What determines large-scale anatomy? DNA does not directly specify geometrical arrangements of tissues and organs, and a process of encoding and decoding for morphogenesis is required. Moreover, many species can regenerate and remodel their structure despite drastic injury. The ability to obtain the correct target morphology from a diversity of initial conditions reveals that the morphogenetic code implements a rich system of pattern-homeostatic processes. Here, we describe an important mechanism by which cellular networks implement pattern regulation and plasticity: bioelectricity...
August 27, 2017: Bio Systems
https://www.readbyqxmd.com/read/28834383/visual-motion-and-rapid-auditory-processing-are-solid-endophenotypes-of-developmental-dyslexia
#11
Sara Mascheretti, Simone Gori, Vittoria Trezzi, Milena Ruffino, Andrea Facoetti, Cecilia Marino
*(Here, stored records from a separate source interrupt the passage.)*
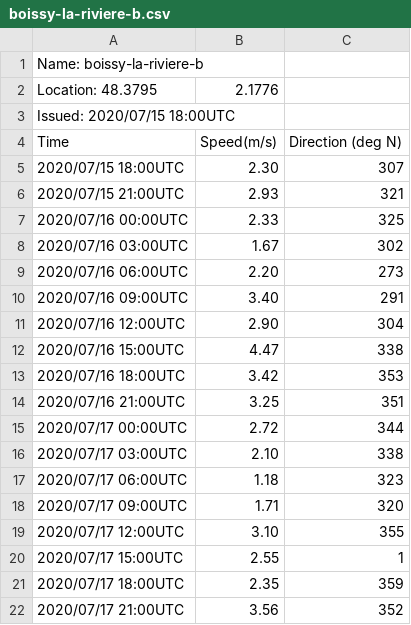
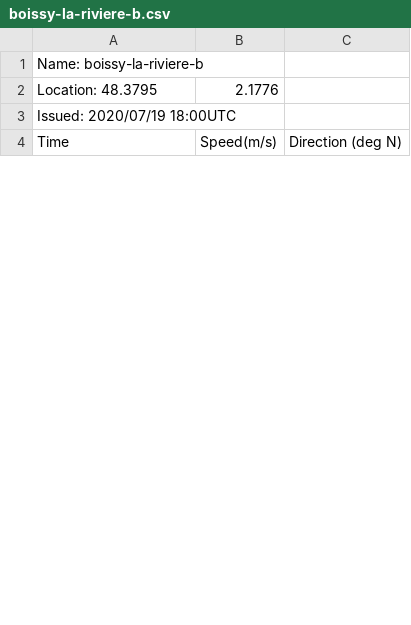
Before and after one commit to mshagirov/datathon2020, a CSV file: P003/datasets/model2/boissy-la-riviere-b.csv, drawn as a sheet; only a part is shown; the diff covers the shown part only.

```diff
--- a/P003/datasets/model2/boissy-la-riviere-b.csv
+++ b/P003/datasets/model2/boissy-la-riviere-b.csv
@@ -2,21 +2,3 @@ Name: boissy-la-riviere-b
 Location: 48.3795 , 2.1776
-Issued: 2020/07/15 18:00UTC
+Issued: 2020/07/19 18:00UTC
 Time,Speed(m/s),Direction (deg N)
-2020/07/15 18:00UTC,2.30,307
-2020/07/15 21:00UTC,2.93,321
-2020/07/16 00:00UTC,2.33,325
-2020/07/16 03:00UTC,1.67,302
-2020/07/16 06:00UTC,2.20,273
-2020/07/16 09:00UTC,3.40,291
-2020/07/16 12:00UTC,2.90,304
-2020/07/16 15:00UTC,4.47,338
-2020/07/16 18:00UTC,3.42,353
-2020/07/16 21:00UTC,3.25,351
-2020/07/17 00:00UTC,2.72,344
-2020/07/17 03:00UTC,2.10,338
-2020/07/17 06:00UTC,1.18,323
-2020/07/17 09:00UTC,1.71,320
-2020/07/17 12:00UTC,3.10,355
-2020/07/17 15:00UTC,2.55,1
-2020/07/17 18:00UTC,2.35,359
-2020/07/17 21:00UTC,3.56,352
```
Also changed, not shown: 20 added rows, 12 removed rows and 12 edited cells elsewhere in this file, P003/datasets/energy-ile-de-france.csv, P003/datasets/model2/arville-b.csv, 26 other files.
Although a genetic component is known to have an important role in the etiology of developmental dyslexia, we are far from understanding the molecular etiopathogenetic pathways. Reduced measures of neurobiological functioning related to reading (dis)ability, i.e., endophenotypes, are promising targets for gene finding and the elucidation of the underlying mechanisms. In a sample of 100 nuclear families with developmental dyslexia (229 offspring) and 83 unrelated typical readers, we tested whether a set of well-established, cognitive phenotypes related to developmental dyslexia (i...
August 17, 2017: Genes, Brain, and Behavior
https://www.readbyqxmd.com/read/28831545/how-the-humble-insect-brain-became-a-powerful-experimental-model-system
#12
REVIEW
Heinrich Reichert
In the 21st century, neurobiological studies focused on the insect brain are revealing unprecedented insight into the molecular, cellular, developmental, and circuit aspects of brain organization and function, notably in the genetic model system of Drosophila melanogaster. Underlying this accelerating progress in understanding the insect brain is a century-long history of ground breaking experimental investigation, methodological advance, and conceptual insight catalyzed by the integration of two emerging research fields, neuroscience and genetics...
August 22, 2017: Journal of Comparative Physiology. A, Neuroethology, Sensory, Neural, and Behavioral Physiology
https://www.readbyqxmd.com/read/28826604/the-neuroscience-of-body-memory-from-the-self-through-the-space-to-the-others
#13
REVIEW
Giuseppe Riva
Our experience of the body is not direct; rather, it is mediated by perceptual information, influenced by internal information, and recalibrated through stored implicit and explicit body representation (body memory). This paper presents an overview of the current investigations related to body memory by bringing together recent studies from neuropsychology, neuroscience, and evolutionary and cognitive psychology. To do so, in the paper, I explore the origin of representations of human body to elucidate their developmental process and, in particular, their relationship with more explicit concepts of self...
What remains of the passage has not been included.